Alas, my heart bleeds for the bleeding heart plant. My first one started out in the shade of a birdbath in a partly shaded garden bed that got afternoon sun. “That should be good,” I thought. It died. My next one got planted the only spot of a my shaded garden bed that got very late day sun. it died. (had I planted it a few feet to the left it would have been fine!)
Finally, I got wise and realized that shade loving really does mean shade loving, and planted it in my north facing bed near my astilbe. It gets NO direct sunlight and when I mulched the bed yesterday, there is was with a row of hearts all saying “thank you, Carol!” With this much heartache, bleeding heart tops my list of astilbe companion plants.
One annual that I plant every year in all of my shady garden beds is caladium. I have some in pots and others right in the ground. If I can remember to dig them up before the frost hits in the fall, I save the tubers, but let me tell you from experience, once the frost hits there won’t be a hint of where they were growing. Caladiums are grown for their magnificent heart shaped leaves in colors from white to deep red. They are an ideal astilbe companion plant.
The star of a winter shade garden is Hellebore or Lenten Rose. Mine started flowering in the middle of January with snow all around and is still flowering, months later. Talk about a long flowering time! Not only do the flowers last well in the garden, but they make great cut flowers and will last for WEEKS indoors. It is one of my favorite astilbe companion plants. Astilbe will start flowering when hellebore is done.
Sun Loving plants that do fine as Astilbe Companion plants in hotter climates.
Hydrangeas are not typically considered a shade plant but here in North Carolina, I do best with it by keeping it out of the direct sun. I have both astilbe and hydrangea plants growing in my North facing front garden bed and both bloom well here. In fact, the ones that I had in direct sunlight only did well until the hottest months. I eventually moved them all to a shadier spot and they are much happier. So, if your climate is hot consider growing hydrangeas as one of your astilbe companion plants.
Although it is happy in more sun, Baptisia Australis will tolerate some shade too. I have it growing on the edge of my front shade border that gets direct sun in the later afternoon. It is perfectly happy there and flowers beautifully just like the ones in my sunnier garden beds.
Black Eyed Susan
Another plant that generally likes plenty of sun but does just fine in a shady bed is black eyed Susan. I have some growing in full afternoon sun, part afternoon sun and mostly shade. The thing that I like best about it in the shade is that the size is more manageable.
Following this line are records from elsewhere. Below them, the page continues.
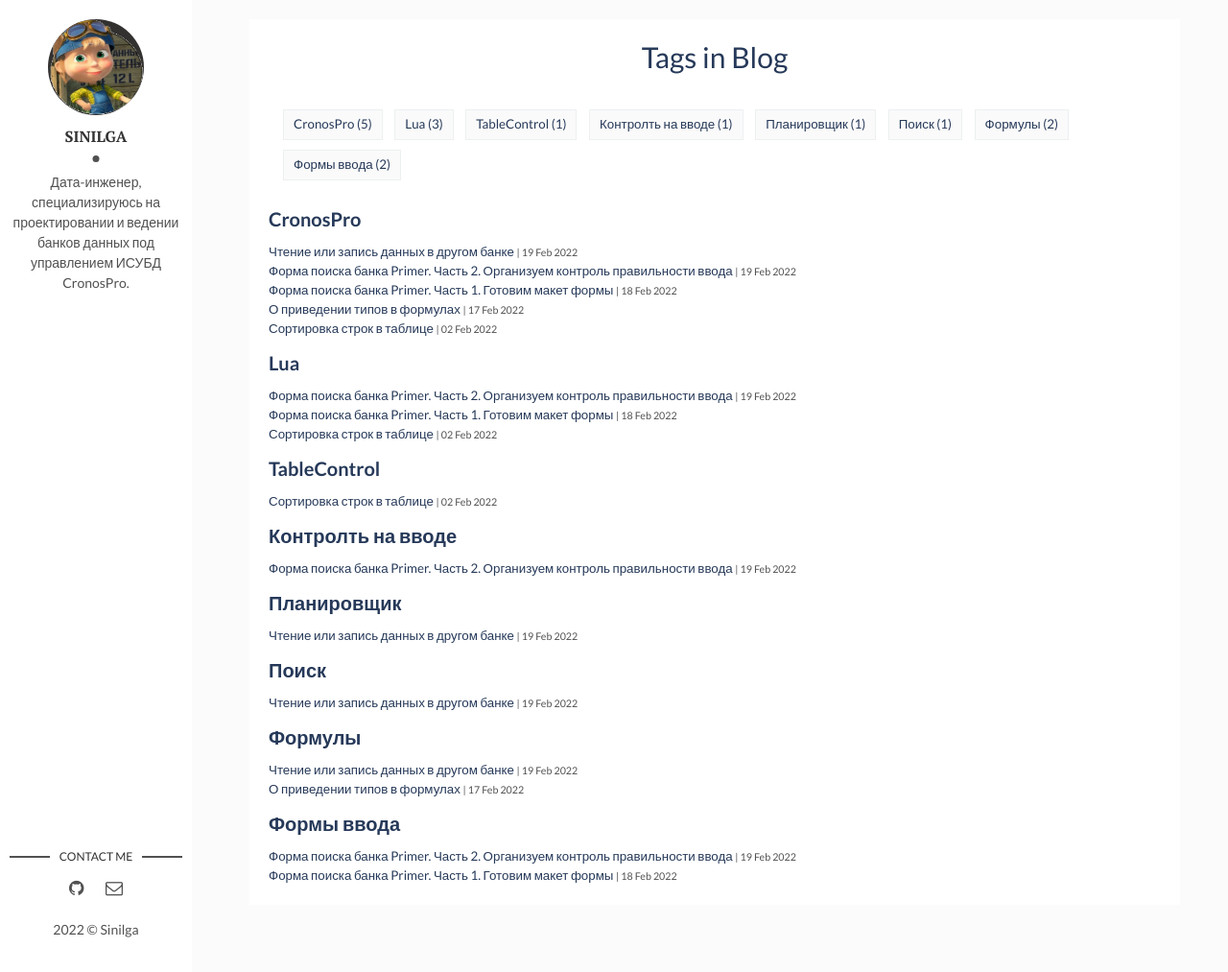
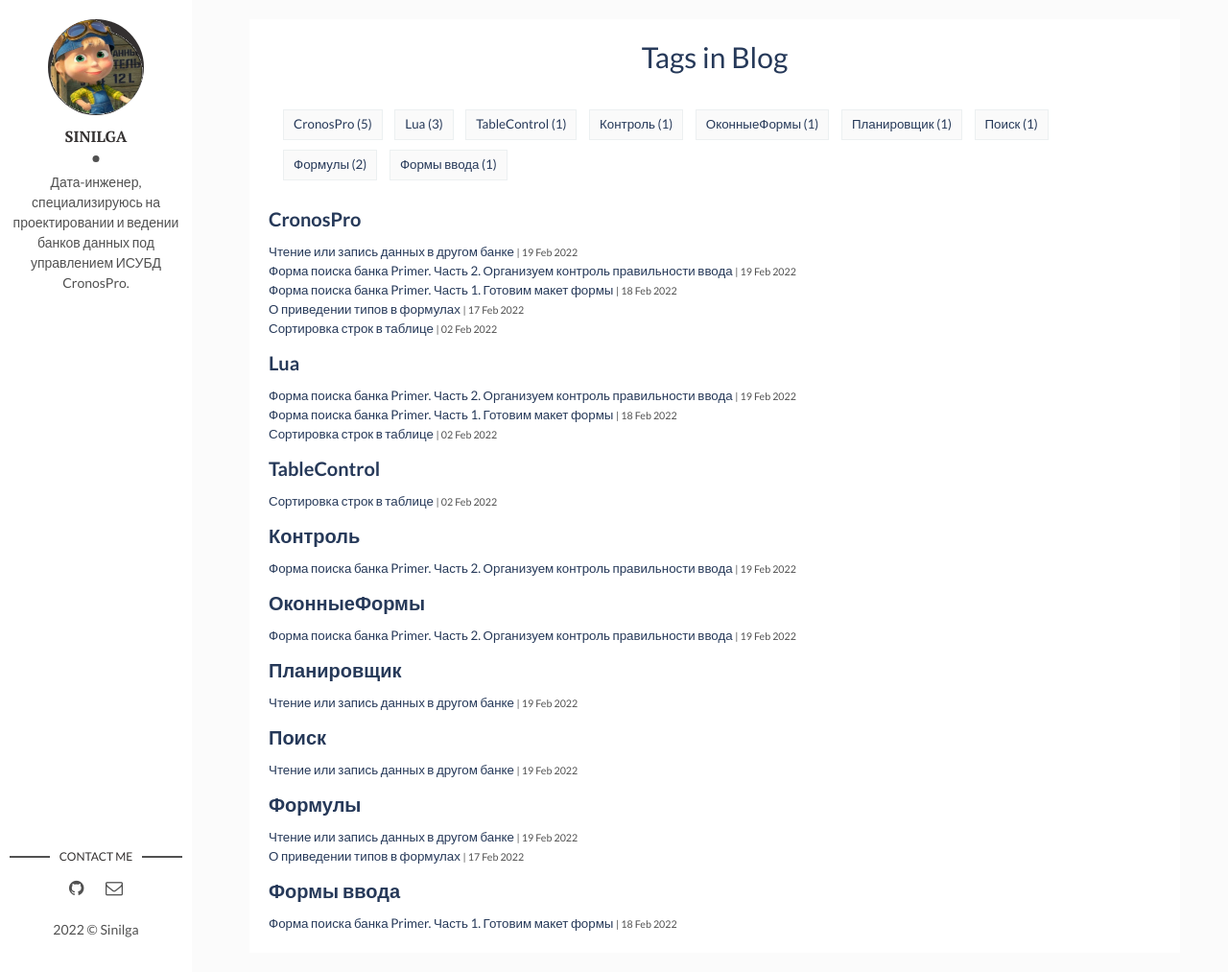
Before and after one commit to sinilga/cronospro, a Jekyll site: the page built from tags.html, in a window 1280 px wide and 1013 px high. Shown: the whole window at 96% size. Built offline with Jekyll 4.4.1, drawn with Linux system fonts in a browser that asks for light colours.

Commit message:
Update 2022-02-19-findform_2.md

```diff
--- a/_posts/2022-02-19-findform_2.md
+++ b/_posts/2022-02-19-findform_2.md
@@ -2,7 +2,7 @@
 layout: post
 title:  "Форма поиска банка Primer. Часть 2. Организуем контроль правильности ввода"
 date:   2022-02-19
-tags: [ CronosPro, Lua, Контролть на вводе, Формы ввода ]
+tags: [ CronosPro, Lua, Контроль, ОконныеФормы ]
 ---
 
 Продолжение серии статей, описывающих поцесс разработки управляющей формы в демо-банке Primer.
```
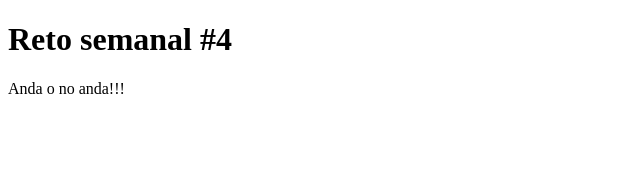
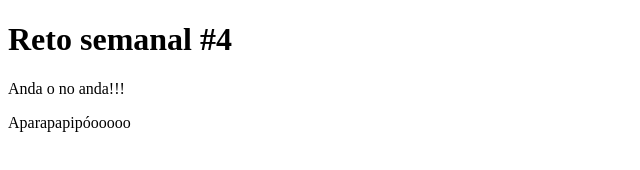
Before and after one commit to MarceloAPuppio/summer-reto4, a plain HTML site: page public/index.html in a window 1280 px wide. Shown: the whole page, without its empty margins (0-640 px from the left). Drawn offline with Linux system fonts and the light colour scheme.

Commit message:
Prueba desde vsc

```diff
--- a/public/index.html
+++ b/public/index.html
@@ -8,5 +8,6 @@
 <body>
     <h1>Reto semanal #4</h1>
      <p>Anda o no anda!!!</p>
+    <p>Aparapapipóooooo</p>
 </body>
 </html>
```
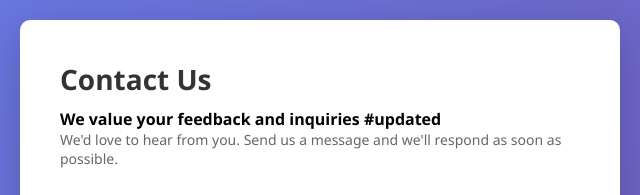
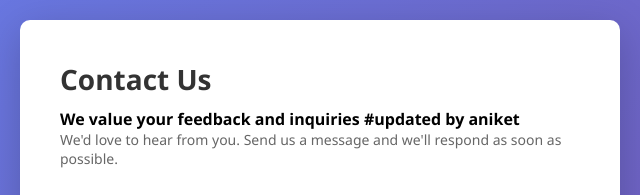
Before and after one commit to aniket-upstreamtech03/Sample-jenkins-test, a website: page contact.html in a window 1280 px wide. Shown: the top 195 px of the page, 320-960 px from the left. Drawn offline with Linux system fonts and the light colour scheme.

Commit message:
docker succes track-  chnage UI contact pa

```diff
--- a/contact.html
+++ b/contact.html
@@ -177,7 +177,8 @@
 <body>
     <div class="container">
         <h1>Contact Us</h1>
-        <h4>We value your feedback and inquiries #updated</h4>
+        <h4>We value your feedback and inquiries #updated by aniket</h4>
+
         <p class="subtitle">We'd love to hear from you. Send us a message and we'll respond as soon as possible.</p>
 
         <div id="messageBox" class="message"></div>
```
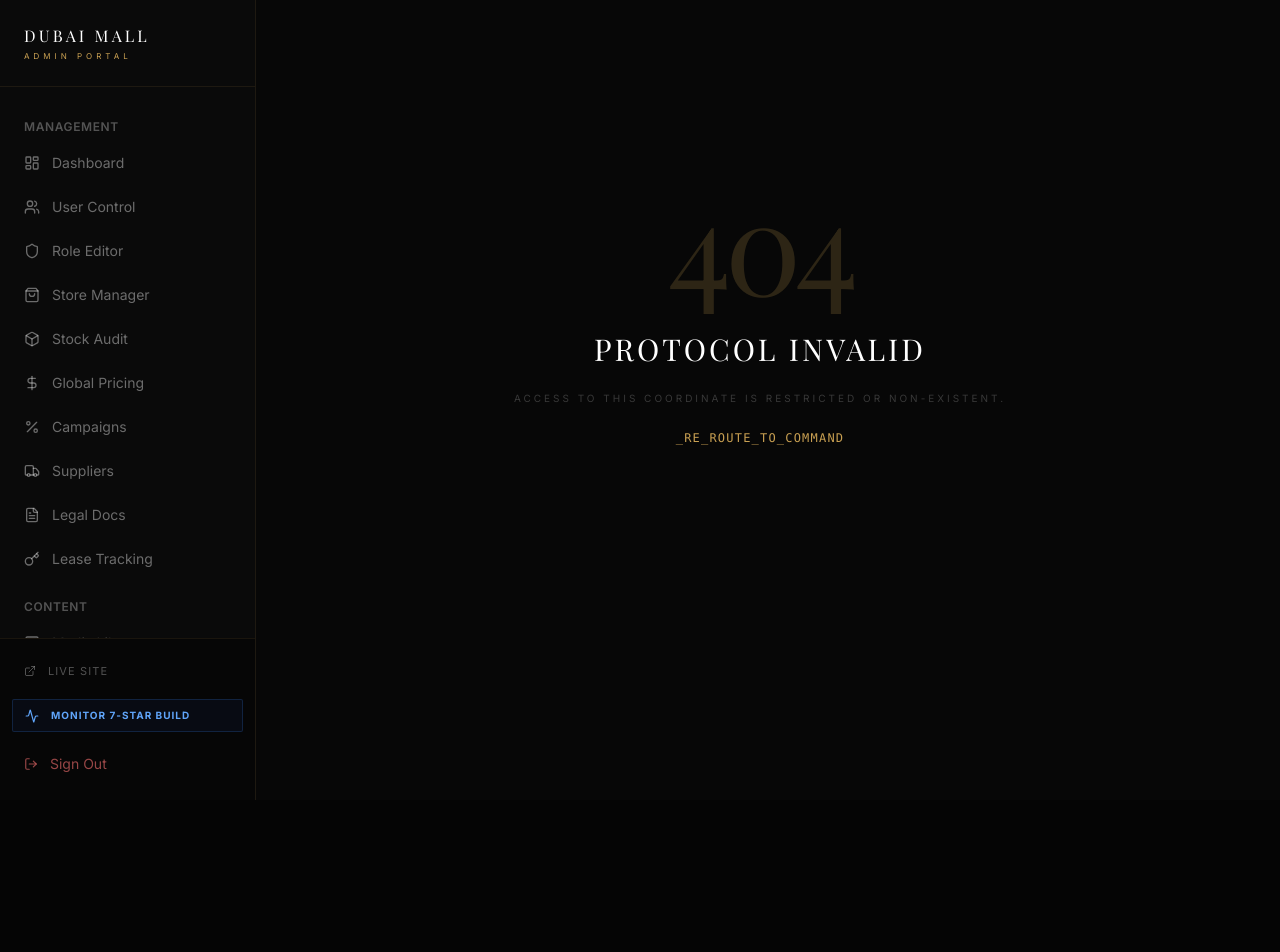
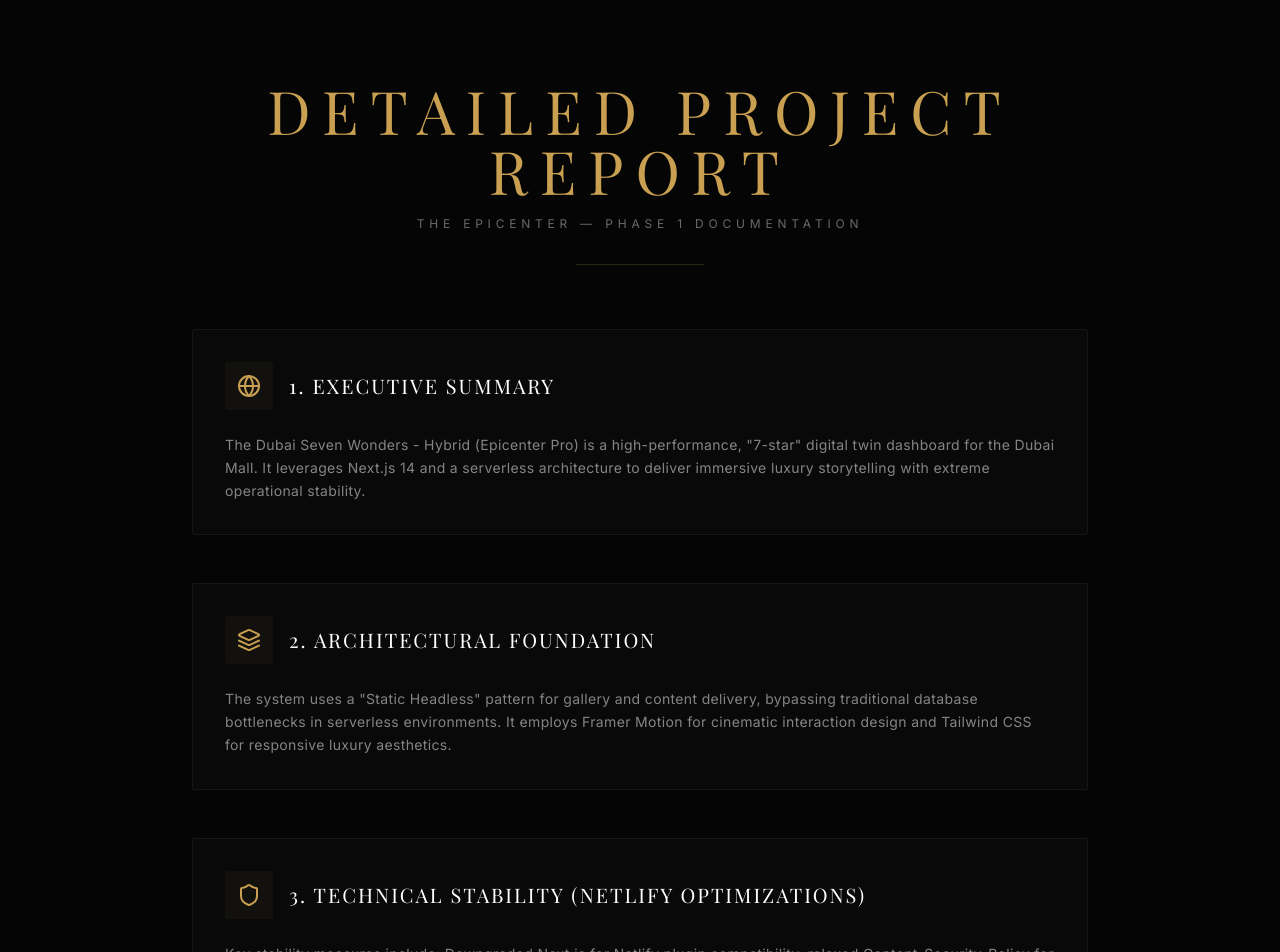
Before and after one commit to shivhlc-netizen/-Dubai-Mall-Epicenter-, a Next.js app: page /admin/dpr in a window 1280 px wide. Shown: the top 952 px of the page. Before the commit the page ends 800 px from the top, so only its background shows below. Built offline with nearby package versions, Linux system fonts and the light colour scheme; no server answers; a web font is replaced by a local one.

Commit message:
feat: implement Access Guard, Dynamic Greeting, and DPR Documentation

```diff
--- /dev/null
+++ b/src/app/admin/dpr/page.tsx
@@ -0,0 +1,78 @@
+'use client';
+import { motion } from 'framer-motion';
+import { Shield, Zap, Cpu, Layout, Layers, Globe, Database, Server } from 'lucide-react';
+
+export default function DPRPage() {
+  const sections = [
+    {
+      title: '1. Executive Summary',
+      icon: <Globe className="text-gold" />,
+      content: 'The Dubai Seven Wonders - Hybrid (Epicenter Pro) is a high-performance, "7-star" digital twin dashboard for the Dubai Mall. It leverages Next.js 14 and a serverless architecture to deliver immersive luxury storytelling with extreme operational stability.',
+    },
+    {
+      title: '2. Architectural Foundation',
+      icon: <Layers className="text-gold" />,
+      content: 'The system uses a "Static Headless" pattern for gallery and content delivery, bypassing traditional database bottlenecks in serverless environments. It employs Framer Motion for cinematic interaction design and Tailwind CSS for responsive luxury aesthetics.',
+    },
+    {
+      title: '3. Technical Stability (Netlify Optimizations)',
+      icon: <Shield className="text-gold" />,
+      content: 'Key stability measures include: Downgraded Next.js for Netlify plugin compatibility, relaxed Content-Security-Policy for external AI assets, and a client-side hydration guard to eliminate layout shifts.',
+    },
+    {
+      title: '4. AI Integration Strategy',
+      icon: <Cpu className="text-gold" />,
+      content: 'Integrated with Google Gemini and Anthropic Claude for dynamic content generation. Implemented "AI Budgeting" and usage tracking to ensure cost-efficiency and performance governance.',
+    },
+    {
+      title: '5. Scalability & Expandability',
+      icon: <Zap className="text-gold" />,
+      content: 'Modular section-based design allows for seamless addition of new "Wonders" or features without core refactoring. The codebase is CMS-ready, supporting easy transition to headless data sources.',
+    },
+  ];
+
+  return (
+    <div className="min-h-screen bg-[#050505] text-white p-8 lg:p-20 font-sans">
+      <motion.div
+        initial={{ opacity: 0, y: 20 }}
+        animate={{ opacity: 1, y: 0 }}
+        className="max-w-4xl mx-auto"
+      >
+        <div className="text-center mb-16">
+          <h1 className="font-display text-4xl lg:text-6xl text-gold mb-4 uppercase tracking-[0.2em]">Detailed Project Report</h1>
+          <p className="text-white/40 tracking-[0.4em] uppercase text-xs font-sans">The Epicenter — Phase 1 Documentation</p>
+          <div className="mt-8 h-px bg-gold/20 w-32 mx-auto" />
+        </div>
+
+        <div className="space-y-12">
+          {sections.map((section, idx) => (
+            <motion.div
+              key={idx}
+              initial={{ opacity: 0, x: -20 }}
+              whileInView={{ opacity: 1, x: 0 }}
+              viewport={{ once: true }}
+              transition={{ delay: idx * 0.1 }}
+              className="group border border-white/5 bg-white/[0.02] p-8 hover:border-gold/30 transition-all duration-500 rounded-sm"
+            >
+              <div className="flex items-center gap-4 mb-6">
+                <div className="p-3 bg-gold/5 rounded-sm group-hover:bg-gold/10 transition-colors">
+                  {section.icon}
+                </div>
+                <h2 className="font-display text-xl text-white tracking-widest uppercase">{section.title}</h2>
+              </div>
+              <p className="text-white/50 leading-relaxed font-sans text-sm tracking-wide">
+                {section.content}
+              </p>
+            </motion.div>
+          ))}
+        </div>
+
+        <div className="mt-20 border-t border-gold/10 pt-10 text-center">
+          <p className="text-[10px] text-white/20 uppercase tracking-[0.5em] font-sans">
+            © 2026 Emaar Malls Digital Architecture · PhD Thesis Documentation
+          </p>
+        </div>
+      </motion.div>
+    </div>
+  );
+}
--- a/src/app/page.tsx
+++ b/src/app/page.tsx
@@ -23,10 +23,42 @@
   const [activeSection, setActiveSection] = useState('hero');
   const [openModule, setOpenModule] = useState<string | null>(null);
   const [loaded, setLoaded] = useState(false);
+  const [isAuthorized, setIsAuthorized] = useState(process.env.NODE_ENV === 'development');
+  const [password, setPassword] = useState('');
+  const [greeting, setGreeting] = useState('Welcome');
 
   useEffect(() => {
     setLoaded(true);
+    const hour = new Date().getHours();
+    if (hour < 12) setGreeting('Good Morning');
+    else if (hour < 17) setGreeting('Good Afternoon');
+    else setGreeting('Good Evening');
   }, []);
+
+  if (!isAuthorized && process.env.NODE_ENV === 'production') {
+    return (
+      <div className="fixed inset-0 z-[1000] bg-black flex items-center justify-center p-6">
+        <div className="max-w-md w-full text-center">
+          <h1 className="font-display text-2xl text-gold mb-4 uppercase tracking-[0.3em]">Access Restricted</h1>
+          <p className="text-white/40 text-xs font-sans mb-8 tracking-widest uppercase">The Epicenter Phase 1 — Private Preview</p>
+          <input
+            type="password"
+            placeholder="ENTER ACCESS KEY"
+            className="w-full bg-white/5 border border-gold/20 p-4 text-white text-center font-sans tracking-[0.5em] focus:outline-none focus:border-gold transition-colors mb-4"
+            value={password}
+            onChange={(e) => setPassword(e.target.value)}
+            onKeyDown={(e) => e.key === 'Enter' && password === 'DUBAI2026' && setIsAuthorized(true)}
+          />
+          <button
+            onClick={() => password === 'DUBAI2026' && setIsAuthorized(true)}
+            className="text-[10px] text-gold/60 uppercase tracking-widest hover:text-gold transition-colors"
+          >
+            Authenticate
+          </button>
+        </div>
+      </div>
+    );
+  }
 
   useEffect(() => {
     const observers: IntersectionObserver[] = [];
@@ -97,7 +129,7 @@
 
       {/* Main content */}
       <main>
-        <HeroSection onScrollDown={scrollToNext} />
+        <HeroSection onScrollDown={scrollToNext} greeting={greeting} />
         <WhySection />
         <div className="max-w-[1400px] mx-auto px-6 lg:px-10">
           <LiveCounter />
--- a/src/components/sections/HeroSection.tsx
+++ b/src/components/sections/HeroSection.tsx
@@ -18,9 +18,10 @@
   onScrollDown: () => void;
   isManaging?: boolean;
   onToggleManage?: () => void;
+  greeting?: string;
 }
 
-export default function HeroSection({ onScrollDown, isManaging = false, onToggleManage = () => {} }: Props) {
+export default function HeroSection({ onScrollDown, isManaging = false, onToggleManage = () => {}, greeting = 'Welcome' }: Props) {
   const { data: session } = useSession();
   const canvasRef = useRef<HTMLCanvasElement>(null);
 
@@ -125,6 +126,11 @@
           <div className="h-px w-12 bg-gold/60" />
         </motion.div>
 
+        {/* Greeting */}
+        <motion.div variants={item} className="text-gold/60 text-xs font-sans tracking-[0.4em] uppercase mb-2">
+          {greeting}
+        </motion.div>
+
         {/* Main headline */}
         <motion.h1 variants={item} className="font-display leading-none mb-4">
           <span className="block text-[clamp(3rem,10vw,9rem)] tracking-[0.08em] uppercase text-white font-semibold">
```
In full sun it takes off but grows into a pretty large shrub and can take over a garden bed. It flowers just fine in my shade garden and is much easier to keep the size that I want.
Normally a plant that likes plenty of sun, here in the southern party of the United States, columbine prefers a more shady spot. It is a prolific self seeder and before you know it, you’ll have a bed full of smaller plants.
Notes of growing the plants above.
I have 5 shady garden beds around my home. The list of astilbe companion plants above are planted here and there in all of the beds. The shade conditions vary from north facing beds right in front of my house in almost full shade, to a large bed under a pine tree that gets some early morning and late afternoon sunlight. Both astilbe and its companions love all of the beds and look beautiful.
Best of all, the plants flower at different times and this gives me all season long color for a wonderful effect.
What is your favorite plant to add to a garden bed with astilbe?